In my own teams, I expect subbers to be present at least once a week - even if it’s not for a full part - or if they cannot, write it on our Google sheet so the rest of us know the situation and someone else including me can do more.
Communication, collaboration, helping each other and filling in for each other, that’s what teamwork is supposed to mean, right? Not just everyone doing their own thing whenever they feel like it.
I sometimes volunteer for an organization that helps immigrant unaccompanied minors. They issue an email saying “a volunteer is needed for a baby in X hospital (Note: they put them in hospitals even when they’re not sick): Monday to Saturday from 8 p.m. to 11 p.m.” . If I reply to that email and say I’m available to watch and take care of the baby on one or more of those time slots, should I feel free to not turn up just because I’m a volunteer? If I committed, I have to go, and if something comes up, then I have to tell them beforehand so that they can arrange for someone else.
Certainly subbing a drama is much less urgent and important, but the principle should be the same, right?
@ Irmar – I too feel for MYSELF that when I volunteer, its a committment that I will keep and I feel very guilty when I can’t show up. But that is a standard I set for myself and I don’t try to impose that standard on others. And I think subbing on viki is a leisure time activity which an orange to your apple of volunteering for an immigrant organization.

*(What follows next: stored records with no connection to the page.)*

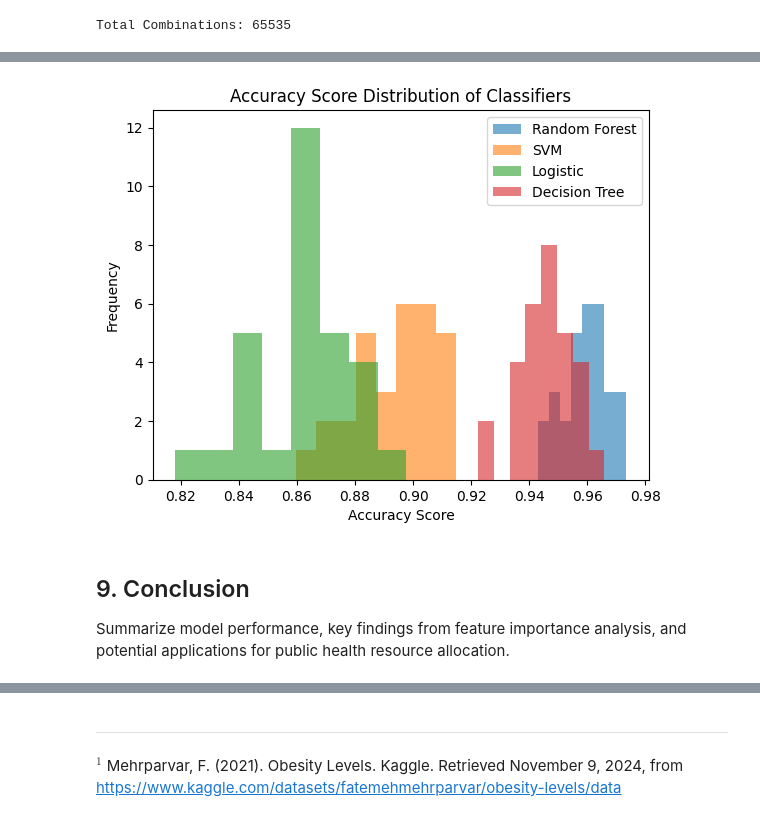
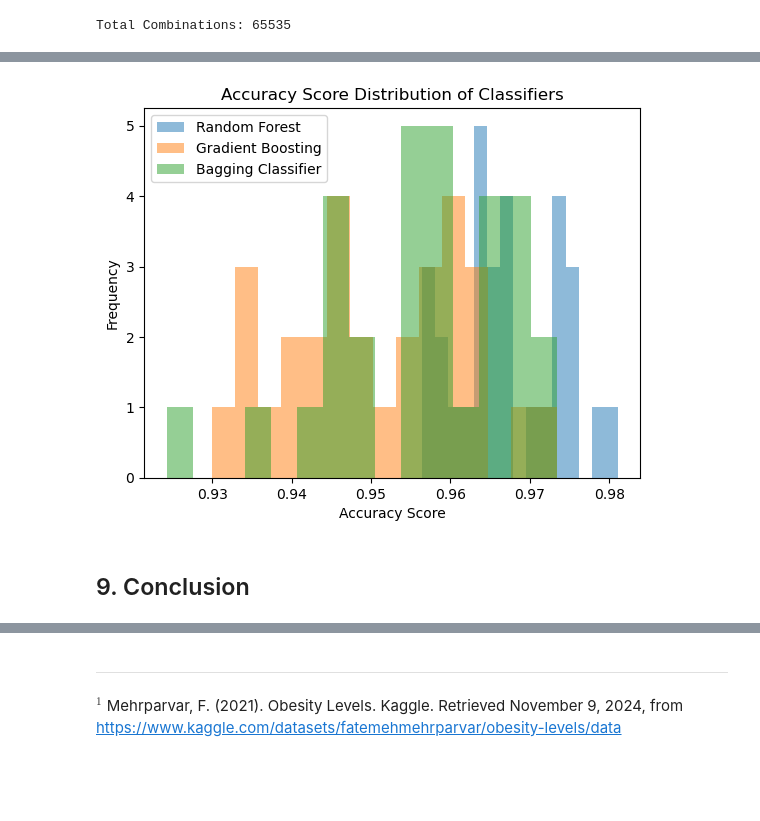
Before and after one commit to isralennon/MSAAI501, a Jupyter notebook: FinalProject/Obesity_Risk_Prediction_Model.ipynb, the cells around one changed output, grey strips where cells are left out. Cells and saved outputs as stored; diff of their text form; code cells hidden in the pictures; blank space fills up the shorter version.

```diff
--- a/FinalProject/Obesity_Risk_Prediction_Model.ipynb
+++ b/FinalProject/Obesity_Risk_Prediction_Model.ipynb
@@ -692,0 +327,11 @@ Accuracy: 0.9545454545454546
+# %%
+# Initialize models
+models = {
+    'Random Forest': RandomForestClassifier(),
+    'Gradient Boosting Classifier': GradientBoostingClassifier(),
+    'Bagging Classifier': BaggingClassifier(),
+}
+
+num_models = len(models) # Number of models
+cols = 3  # Number of columns for the grid
+rows = (num_models + cols - 1) // cols  # Required rows
@@ -803,77 +448,57 @@ print(confusion_matrix(y_test, dt_prediction))
 # %%
-# NOTE: This takes a long time to run.
-
 i = 30 # Iterations
 
 # Lists to store accuracy scores for each model
-rf_scores = []
-svm_scores = []
-lg_scores = []
-dt_scores = []
+rf_scores = [] # Random Forest
+gb_scores = [] # Gradient Boosting
+bc_scores = [] # Bagging Classifier
 
-selected_columns = ['Height','Weight','FAVC','CH2O','TUE']
+rf_model = models['Random Forest']
+gb_model = models['Gradient Boosting Classifier']
+bc_model = models['Bagging Classifier']
 
+selected_columns = ['Height','Weight']
 
 for i in range(i):
     # Splits the data into training/test sets
     _x_train, _x_test, _y_train, _y_test = train_test_split(X[selected_columns], y, test_size=0.25)
 
     # Standardizes training/test data
     _x_train_scaled = pd.DataFrame(scaler.fit_transform(_x_train), columns=_x_train.columns, index=_x_train.index)
     _x_test_scaled = pd.DataFrame(scaler.transform(_x_test), columns=_x_test.columns, index=_x_test.index)
 
     # Trains and evaluates Random Forest
     rf_model.fit(_x_train_scaled, _y_train)
     _rf_predictions = rf_model.predict(_x_test_scaled)
     _rf_score = accuracy_score(_y_test, _rf_predictions)
 
-    # Trains and evaluates SVM
-    svm_model.fit(_x_train_scaled, _y_train)
-    _svm_predictions = svm_model.predict(_x_test_scaled)
-    _svm_score = accuracy_score(_y_test, _svm_predictions)
+    # Trains and evaluates Gradient Boosting
+    gb_model.fit(_x_train_scaled, _y_train)
+    _gb_predictions = gb_model.predict(_x_test_scaled)
+    _gb_score = accuracy_score(_y_test, _gb_predictions)
 
-    # Trains and evaluates SVM
-    svm_model.fit(_x_train_scaled, _y_train)
-    _svm_predictions = svm_model.predict(_x_test_scaled)
-    _svm_score = accuracy_score(_y_test, _svm_predictions)
-
-
-    #"GradientBoostingClassifier": {
-    #    "model": lambda X, y: GradientBoostingClassifier(),
-    #    "fit": lambda X, y: self.selectedModel.fit(X, y)
-    #},
-
-
-    # Trains and evaluates Logistic Regression
-    lg_model.fit(_x_train_scaled, _y_train)
-    _lg_predictions = lg_model.predict(_x_test_scaled)
-    _lg_score = accuracy_score(_y_test, _lg_predictions)
-
-    # Trains and evaluates Decision Tree
-    dt_model.fit(_x_train_scaled, _y_train)
-    _dt_predictions = dt_model.predict(_x_test_scaled)
-    _dt_score = accuracy_score(_y_test, _dt_predictions)
+    # Trains and evaluates Bagging Classifier
+    bc_model.fit(_x_train_scaled, _y_train)
+    _bc_predictions = bc_model.predict(_x_test_scaled)
+    _bc_score = accuracy_score(_y_test, _bc_predictions)
 
     # Collects the scores
     rf_scores.append(_rf_score)
-    svm_scores.append(_svm_score)
-    lg_scores.append(_lg_score)
-    dt_scores.append(_dt_score)
+    gb_scores.append(_gb_score)
+    bc_scores.append(_bc_score)
 
 # Plot histograms of the scores
-plt.hist(rf_scores, bins=8, alpha=0.6, label='Random Forest')
-plt.hist(svm_scores, bins=8, alpha=0.6, label='SVM')
-plt.hist(lg_scores, bins=8, alpha=0.6, label='Logistic')
-plt.hist(dt_scores, bins=8, alpha=0.6, label='Decision Tree')
+plt.hist(rf_scores, bins=15, alpha=0.5, label='Random Forest')
+plt.hist(gb_scores, bins=15, alpha=0.5, label='Gradient Boosting')
+plt.hist(bc_scores, bins=15, alpha=0.5, label='Bagging Classifier')
 
 #  Title, Labels, and Legend
 plt.legend()
 plt.xlabel("Accuracy Score")
 plt.ylabel("Frequency")
 plt.title("Accuracy Score Distribution of Classifiers")
 plt.show()
 # %% [output]
-[figure, old version]
+[figure, new version]
 # %% [markdown]
 ## 9. Conclusion
-Summarize model performance, key findings from feature importance analysis, and potential applications for public health resource allocation.
```
Also changed, not shown: parts of 53 cells of this notebook.
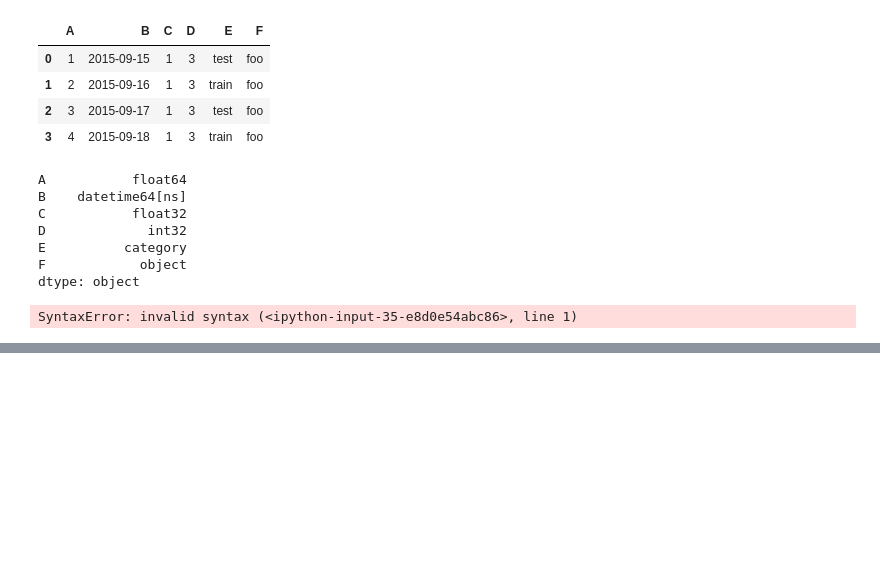
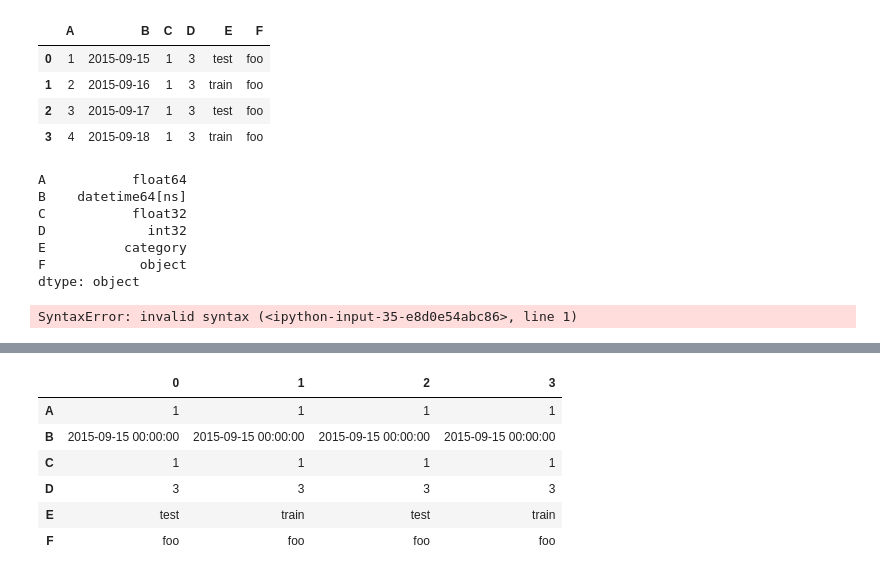
Before and after one commit to SByeol/data_science, a Jupyter notebook: HW1_pandas.ipynb, the cells around one changed output, grey strips where cells are left out. Drawn from its saved outputs; the diff is of its cells as text; code cells hidden in the pictures; blank space fills up the shorter version.

```diff
--- a/HW1_pandas.ipynb
+++ b/HW1_pandas.ipynb
@@ -119,0 +219,10 @@ SyntaxError: invalid syntax (<ipython-input-35-e8d0e54abc86>, line 1)
+# %%
+df2.T
+# %% [output]
+|  | 0 | 1 | 2 | 3 |
+| A | 1 | 1 | 1 | 1 |
+| B | 2015-09-15 00:00:00 | 2015-09-15 00:00:00 | 2015-09-15 00:00:00 | 2015-09-15 00:00:00 |
+| C | 1 | 1 | 1 | 1 |
+| D | 3 | 3 | 3 | 3 |
+| E | test | train | test | train |
+| F | foo | foo | foo | foo |
```
Also changed, not shown: parts of 19 cells of this notebook.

I know factually that you are correct that there are subbers who don’t show up or who show up for only one or two episodes and never again. I figure life happens – either they didn’t have as much time as they thought they would or the series didn’t interest them so I leave them off the thank you list and remove them from the list of people I ask to join the next team. Although I am thankful when some one does tell me before or after an episode to explain their absence, I have zero expectation of being informed. Let me try to run a parallel to scheduling work in an employment situation. If you feel you need five people to cover the days’ work, you will schedule five people and you must be told in advance if someone cannot show up so you can find a substitute. But we don’t have a time deadline to meet with respect to subtitling. I do try to keep one ideal in my mind – to finish this week’s episodes before next week’s upload. But with respect to volunteer subtitlers, I know there are a small number of subtitlers who are capable of subbing an entire one hour episode alone in three hours. So if even one of them is on the team and regularly subtitles, I don’t worry if no one else shows up. And if I only have one such subber on the team and she tells me in advance that she can’t come due to work/ family/school for a few weeks, – I can’t really schedule someone else to take her place. I’ve been at viki long enough to have had series which were so long and apparently uninteresting to the original subbers that for the second half of the series there were only three subtitlers working. Two of us subbing and a third person who would come to edit our work and fill in the blanks. These series were usually 50 episodes on the weekends. I was still grateful for the original subbers because collectively they did 25 episodes. What are you going to do with a volunteer who doesn’t show up? Fire her or take back the money she earned?